Americans have certainly failed to follow that advice and “unwarranted influence” and “misplaced power” are vast understatements with regard to today’s military-industrial complex. Little doubt that Ike, who successfully led the American war effort against Nazi Germany during World War II, would be appalled.

th-8If the military-industrial complex was a single entity or corporation, an appropriate logo for it should include an image of a hammer and/or toilet seat. Easily identified symbols of the Pentagon’s 1980s era procurement of $400 hammers that cost about $12 retail and $600 toilet seats that went for about $21 retail.

While that procurement bungle led to congressional investigations and hearings after being exposed by the press, along with the subsequent Pentagon promises to clean up its procurement act, we doubt much has changed since then, and that the Pentagon still spends taxpayer money like a drunken sailor on leave. In fact, in 2000 and 2001 the Pentagon was under congressional pressure to account for more than $2 trillion in missing money, and Secretary of Defense Donald Rumsfeld publicly admitted on Sept. 10, 2001 that the Pentagon could not account for about $2.3 trillion in Pentagon funds. The 9/11 attacks happened the next day and the accounting oversight was quickly forgotten.

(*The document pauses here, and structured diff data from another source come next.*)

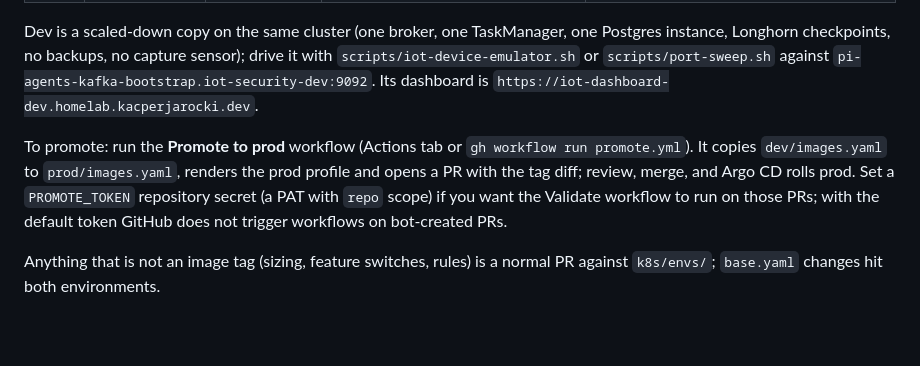
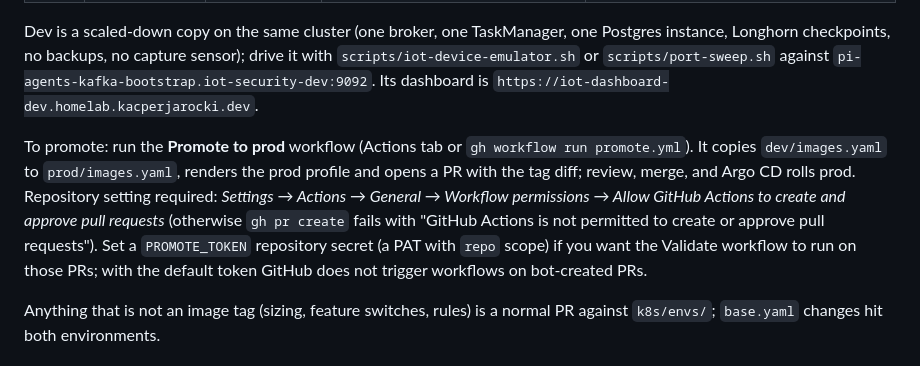
Before and after one commit to KacperJarocki/pi-agents, a Markdown page: README.md, the part around the change. GitHub-like rendering; blank space fills up the shorter version.

Commit message:
docs: note the Actions permission the promotion workflow needs
Co-Authored-By: Claude Fable 5.1 <noreply@anthropic.com>

```diff
--- a/README.md
+++ b/README.md
@@ -68,7 +68,7 @@ The whole deployment is driven by Argo CD from `k8s/argocd/`: Applications for t
 
 Dev is a scaled-down copy on the same cluster (one broker, one TaskManager, one Postgres instance, Longhorn checkpoints, no backups, no capture sensor); drive it with `scripts/iot-device-emulator.sh` or `scripts/port-sweep.sh` against `pi-agents-kafka-bootstrap.iot-security-dev:9092`. Its dashboard is `https://iot-dashboard-dev.homelab.kacperjarocki.dev`.
 
-To promote: run the **Promote to prod** workflow (Actions tab or `gh workflow run promote.yml`). It copies `dev/images.yaml` to `prod/images.yaml`, renders the prod profile and opens a PR with the tag diff; review, merge, and Argo CD rolls prod. Set a `PROMOTE_TOKEN` repository secret (a PAT with `repo` scope) if you want the Validate workflow to run on those PRs; with the default token GitHub does not trigger workflows on bot-created PRs.
+To promote: run the **Promote to prod** workflow (Actions tab or `gh workflow run promote.yml`). It copies `dev/images.yaml` to `prod/images.yaml`, renders the prod profile and opens a PR with the tag diff; review, merge, and Argo CD rolls prod. Repository setting required: *Settings → Actions → General → Workflow permissions → Allow GitHub Actions to create and approve pull requests* (otherwise `gh pr create` fails with "GitHub Actions is not permitted to create or approve pull requests"). Set a `PROMOTE_TOKEN` repository secret (a PAT with `repo` scope) if you want the Validate workflow to run on those PRs; with the default token GitHub does not trigger workflows on bot-created PRs.
 
 Anything that is not an image tag (sizing, feature switches, rules) is a normal PR against `k8s/envs/`; `base.yaml` changes hit both environments.
 
```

Although forgotten, this still means that taxpayers are on the hook for an amount equal to about $8,000 for every man, women and child in America. On the hook and paying interest on it, as it was ultimately just added to the government’s deficit.

And now we’re going to spend about $1 trillion on an advanced attack fighter jet program that many analysts say has been mismanaged to the point of being a “financial catastrophe.”

The F-35 Joint Strike Fighter program is the most expensive weapons system in world history, and one that has been plagued with problems and massive cost overruns since its inception. The F-35 is touted by its builders and the Pentagon as being the most lethal and technologically advanced attack aircraft in the world. And this might prove true, if the contractors can actually keep it up in the air and get its numerous advanced systems to work as advertised.

In 2013 the Pentagon’s Inspector General identified 719 issues that could “adversely affect aircraft performance, reliability, maintainability, and ultimately cost.” The IG’s “quality assurance assessment” faulted the Pentagon for losing control over its contractors and quality management procedures.

While many of those issues have been resolved, others, including “catastrophic engine failure” and “structural cracking,” have emerged and the existing fleet of aircraft remains severely restricted in its operational capability as testing continues. Testing that has thus far shown that the F-35 can easily be bested in close-range combat by a 1980s-era F-16, and that its high-tech weapons systems is hard-pressed to identify whether another aircraft is friend or foe. Contractor Lockheed Martin’s response to this leaked news was that the F-35 is designed for long-range combat and not “visual dogfighting situations.” That’s reassuring!  

Despite all this, and the lack of a working gatling gun (the high-tech system is still under testing and reportedly will not be air-operational for at least another year), the U.S. Marine Corps declared its version of the F-35 combat ready as of July.

The question is will the Marine Corps be able to keep any of them in the air. As of earlier this year, the amount of maintenance needed per jet to keepth-6 them air worthy allows for about 7.7 flight hours per month, or one sortie every 5.5 days. And that’s making our potential enemies lose sleep with worry….

Oh, and the aircraft are so high-tech that maintenance has to be conducted by the contractors who built the plane. Cha-ching! and little doubt that the $1 trillion estimated cost is going to rise.

Yep, beware the military-industrial complex because there’s apparently no accountability and obviously no lack of taxpayer money with which to feed the military-industrial complex trough.

—Originally published in Hash It Out! Sept. 21, 1015.